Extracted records

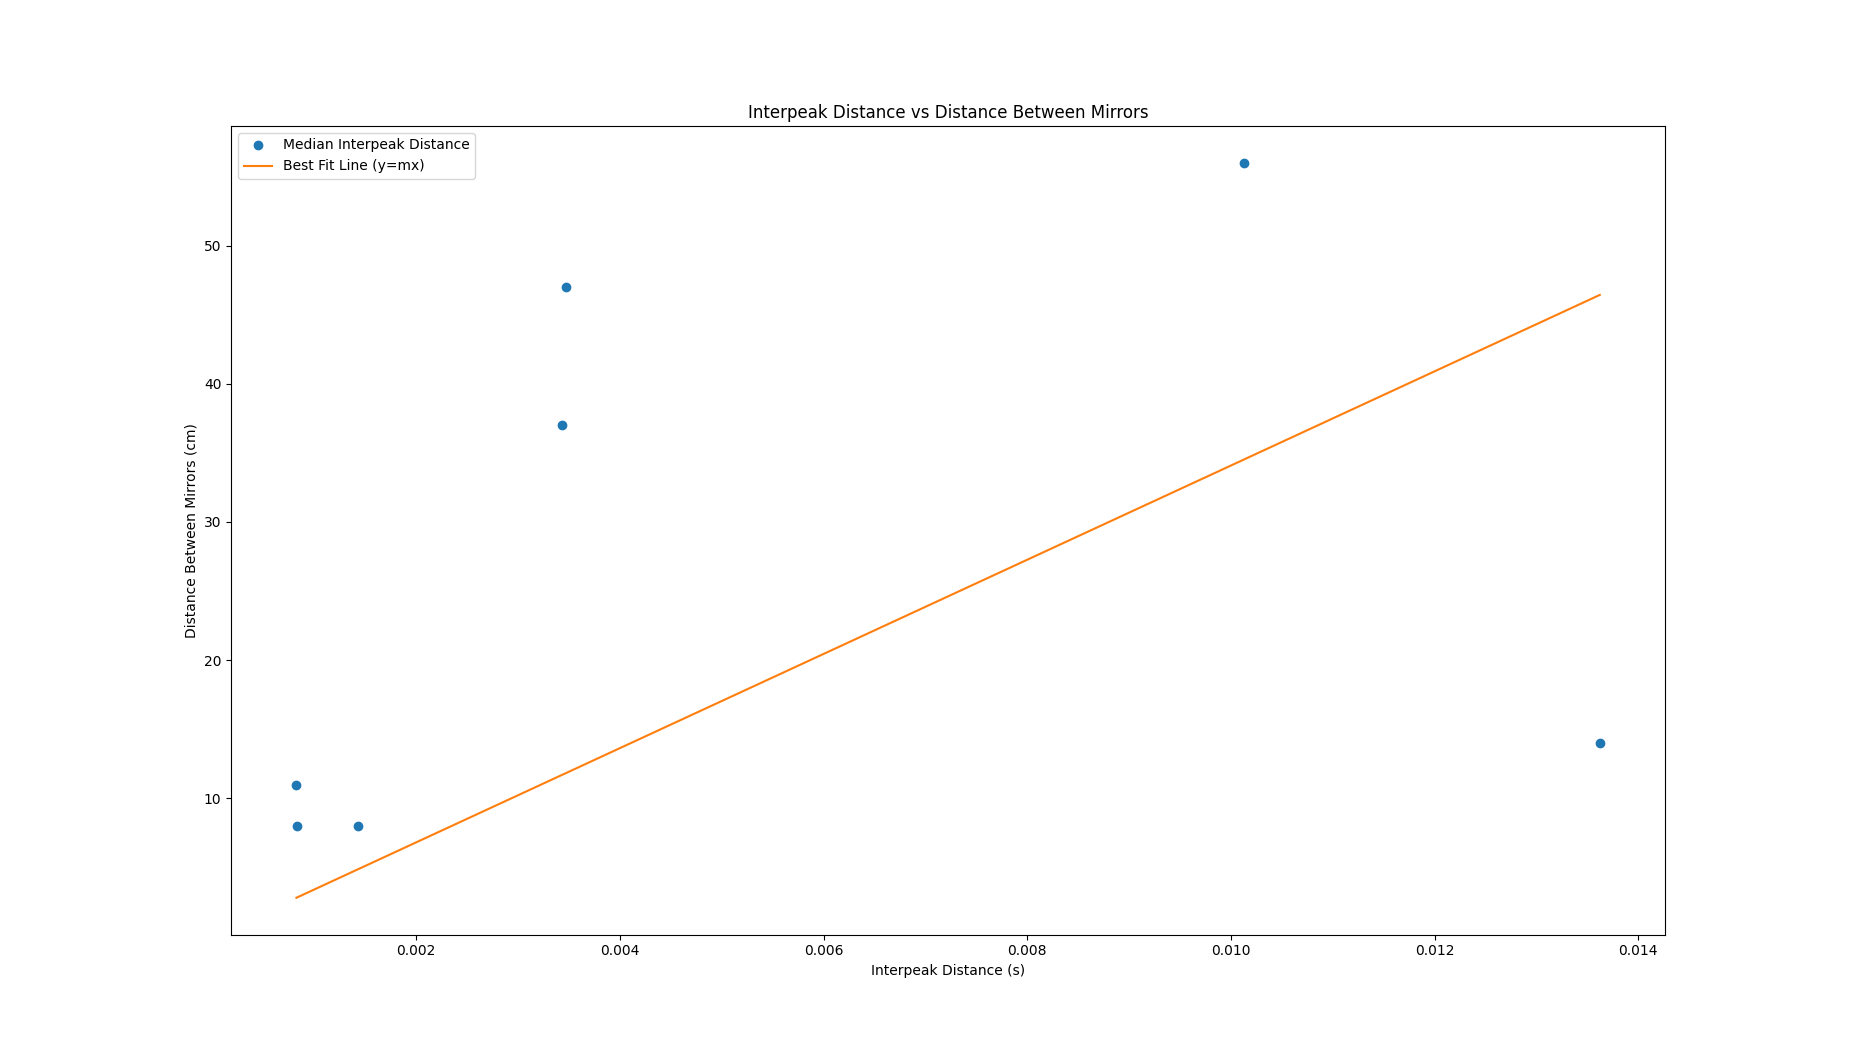
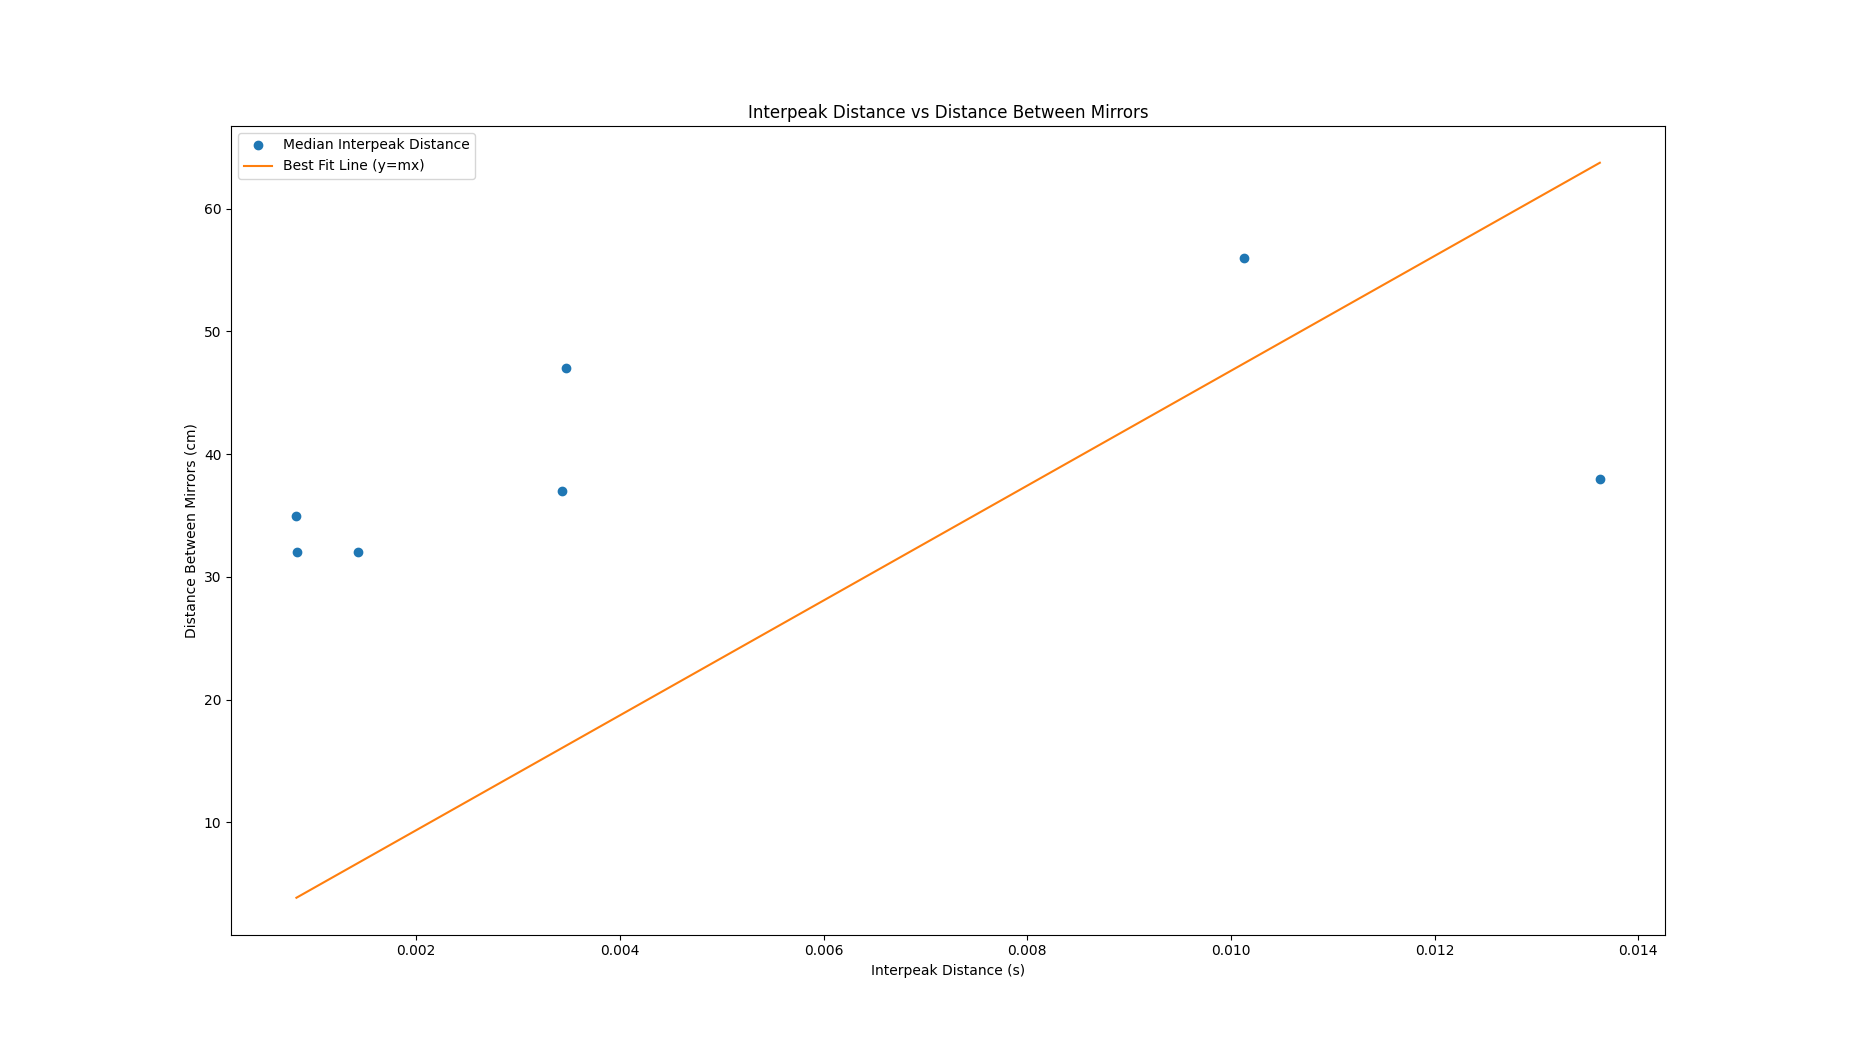
Fixed methodology inconsistency issue

diff --git a/plot_gaps.py b/plot_gaps.py
@@ -15,7 +15,7 @@ def linfun(x, a):
 
 if __name__ == "__main__":
     filenames = ["8cm_1", "8cm_2", "11cm_1", "14cm_1", "37cm", "47cm", "56cm"]
-    d = [8, 8, 11, 14, 37, 47, 56]
+    d = [32, 32, 35, 38, 37, 47, 56]
     dt = []
 
     for filename in filenames:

Instructions for the task: Set down the lines above exactly as written. Begin at the line containing "14, 37, 47, 56]" and stop after the last line.

Answer section:
-    d = [8, 8, 11, 14, 37, 47, 56]
+    d = [32, 32, 35, 38, 37, 47, 56]
     dt = []
 
     for filename in filenames:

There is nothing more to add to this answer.